Following last month's collapse of the center-left government of Romano Prodi, parliamentary elections are on for mid-April, with the twice-married, twice ex-Premier Silvio Berlusconi helming a resurgent Italian Right -- and taking on Rome's departing Cardinal-Vicar, the influential Camillo Ruini, in the process:
[Berlusconi] is launching a "shock" electoral campaign that yesterday involved reaching out for the Roman Catholic vote over the issue of abortion, in response to a rebuff by powerful church figures.In the 2006 elections, Berlusconi's most memorable platform plank was a "chastity pledge" for the duration of the campaign. He narrowly lost to Prodi's bloc.
The billionaire opposition leader said he backed an initiative for a United Nations "moratorium on abortion" similar to the death penalty moratorium passed in a non-binding resolution by the UN general assembly.
By entering such highly charged territory - polls show Italians strongly in favour of keeping the 1978 law that legalised abortion - aides said Mr Berlusconi was not just seeking to re-establish his Catholic credentials following an implicit attack by Cardinal Camillo Ruini, vicar of Rome.
Mr Berlusconi's controversial statement, aides said, was part of an overall "shock" campaign strategy that would soon also include strong statements on crime and immigration....
Mr Berlusconi's new centre-right Party of Freedom has negotiated important electoral pacts with two long-standing but not always co-operative allies - Gianfranco Fini, leader of the conservative National Alliance, and the separatist Northern League's Umberto Bossi.
By agreeing later this year or next to merge his National Alliance into the Party of Freedom, Mr Fini is lining himself up as the natural successor to the 71-year-old Mr Berlusconi should he win the elections, as opinion polls indicate, and leave the post of prime minister in mid-term.
But Mr Berlusconi has failed so far to reach a deal with another important ally, Pier Ferdinando Casini, head of a small centrist Catholic party and rival to Mr Fini over future leadership of the centre-right.

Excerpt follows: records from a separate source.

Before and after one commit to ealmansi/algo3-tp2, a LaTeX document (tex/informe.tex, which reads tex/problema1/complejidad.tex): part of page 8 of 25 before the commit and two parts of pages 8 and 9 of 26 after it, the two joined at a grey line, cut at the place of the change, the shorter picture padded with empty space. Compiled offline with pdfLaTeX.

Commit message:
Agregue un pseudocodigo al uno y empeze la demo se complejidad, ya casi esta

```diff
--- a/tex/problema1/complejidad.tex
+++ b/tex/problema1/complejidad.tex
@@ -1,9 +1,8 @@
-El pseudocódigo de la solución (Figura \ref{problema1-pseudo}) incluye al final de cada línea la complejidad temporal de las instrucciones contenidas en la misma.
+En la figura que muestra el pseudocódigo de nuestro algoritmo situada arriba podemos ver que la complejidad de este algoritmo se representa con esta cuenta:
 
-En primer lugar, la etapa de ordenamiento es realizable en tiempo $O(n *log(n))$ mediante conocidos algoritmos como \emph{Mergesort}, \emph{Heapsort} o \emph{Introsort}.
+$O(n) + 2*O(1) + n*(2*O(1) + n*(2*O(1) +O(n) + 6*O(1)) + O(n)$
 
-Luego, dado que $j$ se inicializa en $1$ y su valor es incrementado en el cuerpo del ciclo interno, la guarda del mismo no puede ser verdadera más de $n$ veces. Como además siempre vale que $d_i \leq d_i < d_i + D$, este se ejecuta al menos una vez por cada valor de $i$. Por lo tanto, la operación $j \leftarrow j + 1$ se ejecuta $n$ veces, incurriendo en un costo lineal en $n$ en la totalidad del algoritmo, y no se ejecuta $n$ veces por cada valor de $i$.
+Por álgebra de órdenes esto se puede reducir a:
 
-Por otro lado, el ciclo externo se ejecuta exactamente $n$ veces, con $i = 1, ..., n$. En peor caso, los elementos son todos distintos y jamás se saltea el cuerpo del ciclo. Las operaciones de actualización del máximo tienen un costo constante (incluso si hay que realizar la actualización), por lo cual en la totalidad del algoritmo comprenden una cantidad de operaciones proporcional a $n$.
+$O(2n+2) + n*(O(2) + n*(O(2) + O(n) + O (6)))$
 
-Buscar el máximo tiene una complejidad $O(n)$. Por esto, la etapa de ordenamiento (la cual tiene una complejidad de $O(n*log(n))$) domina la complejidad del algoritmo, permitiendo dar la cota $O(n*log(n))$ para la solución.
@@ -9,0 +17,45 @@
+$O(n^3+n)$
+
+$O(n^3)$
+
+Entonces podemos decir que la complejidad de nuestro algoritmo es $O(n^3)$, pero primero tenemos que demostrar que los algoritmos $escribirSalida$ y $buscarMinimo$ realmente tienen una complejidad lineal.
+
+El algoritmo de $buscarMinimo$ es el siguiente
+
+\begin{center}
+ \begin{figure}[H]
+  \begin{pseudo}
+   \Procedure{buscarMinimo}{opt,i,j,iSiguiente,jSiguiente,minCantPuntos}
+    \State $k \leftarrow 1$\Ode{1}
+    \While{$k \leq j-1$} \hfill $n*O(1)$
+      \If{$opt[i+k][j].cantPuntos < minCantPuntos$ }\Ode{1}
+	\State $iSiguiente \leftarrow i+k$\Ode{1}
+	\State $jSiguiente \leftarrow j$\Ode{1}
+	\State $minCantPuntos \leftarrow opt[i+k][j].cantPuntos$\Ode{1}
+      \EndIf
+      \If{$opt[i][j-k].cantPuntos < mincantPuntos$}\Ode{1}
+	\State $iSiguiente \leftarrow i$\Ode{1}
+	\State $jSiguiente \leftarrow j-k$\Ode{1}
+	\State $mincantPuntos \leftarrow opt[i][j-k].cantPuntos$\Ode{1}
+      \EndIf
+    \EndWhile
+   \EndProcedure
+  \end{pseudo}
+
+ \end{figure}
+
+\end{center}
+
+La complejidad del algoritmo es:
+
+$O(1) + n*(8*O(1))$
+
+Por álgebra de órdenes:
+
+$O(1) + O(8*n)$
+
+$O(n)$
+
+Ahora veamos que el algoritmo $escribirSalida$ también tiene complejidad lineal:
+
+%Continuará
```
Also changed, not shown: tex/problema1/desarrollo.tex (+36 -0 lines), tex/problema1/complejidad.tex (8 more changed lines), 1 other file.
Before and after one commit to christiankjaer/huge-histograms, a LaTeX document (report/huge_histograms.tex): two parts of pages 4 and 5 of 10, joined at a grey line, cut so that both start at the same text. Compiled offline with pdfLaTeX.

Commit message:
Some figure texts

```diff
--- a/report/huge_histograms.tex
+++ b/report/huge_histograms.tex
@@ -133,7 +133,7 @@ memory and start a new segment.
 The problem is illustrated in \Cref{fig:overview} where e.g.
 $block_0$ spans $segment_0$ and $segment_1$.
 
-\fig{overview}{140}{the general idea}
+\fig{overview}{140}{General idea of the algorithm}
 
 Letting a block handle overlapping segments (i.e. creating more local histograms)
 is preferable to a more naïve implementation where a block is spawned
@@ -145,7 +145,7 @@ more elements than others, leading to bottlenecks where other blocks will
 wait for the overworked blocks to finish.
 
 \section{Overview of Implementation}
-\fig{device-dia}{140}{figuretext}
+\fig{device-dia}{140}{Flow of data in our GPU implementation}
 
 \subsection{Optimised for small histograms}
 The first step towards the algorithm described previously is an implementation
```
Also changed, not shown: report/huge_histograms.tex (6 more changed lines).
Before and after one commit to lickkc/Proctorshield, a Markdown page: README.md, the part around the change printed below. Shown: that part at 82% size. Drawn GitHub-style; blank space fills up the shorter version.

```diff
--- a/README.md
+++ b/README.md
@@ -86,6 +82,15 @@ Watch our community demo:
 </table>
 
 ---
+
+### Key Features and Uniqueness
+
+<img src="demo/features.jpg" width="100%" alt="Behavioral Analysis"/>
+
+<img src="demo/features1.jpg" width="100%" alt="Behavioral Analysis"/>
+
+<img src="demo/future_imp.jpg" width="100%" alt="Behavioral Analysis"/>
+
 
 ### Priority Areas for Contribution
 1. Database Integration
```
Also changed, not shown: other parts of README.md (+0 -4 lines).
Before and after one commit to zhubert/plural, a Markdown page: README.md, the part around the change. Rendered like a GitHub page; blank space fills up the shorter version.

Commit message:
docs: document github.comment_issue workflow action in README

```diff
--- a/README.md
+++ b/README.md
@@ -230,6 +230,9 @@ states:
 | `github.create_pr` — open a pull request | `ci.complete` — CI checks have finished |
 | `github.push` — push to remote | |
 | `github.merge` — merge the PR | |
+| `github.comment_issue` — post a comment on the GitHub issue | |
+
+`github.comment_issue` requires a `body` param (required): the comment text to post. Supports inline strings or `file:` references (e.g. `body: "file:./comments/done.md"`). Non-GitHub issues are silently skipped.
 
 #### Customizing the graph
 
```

Mr Casini's refusal to relinquish his party's symbols and enter the polls within the Party of Freedom was given unexpected public support from Avvenire, a Catholic newspaper whose director, Dino Boffo, is close to Cardinal Ruini.
[The official house organ of the Italian bishops] Avvenire yesterday reiterated its fear that, as both the left and right of Italian politics sought a return to a bipolar system, Catholic voices would be "condemned . . . to semi-irrelevancy, assimilated and silent".
Supporters of Romano Prodi, the prime minister whose centre-left government collapsed last month, say he was seriously undermined by a growing intrusion into Italian politics by certain church leaders over social and ethical issues.
To date, no encore has been announced. He's courting Catholics, after all... not fundamentalists.
PHOTO: AP/Andrew Medichini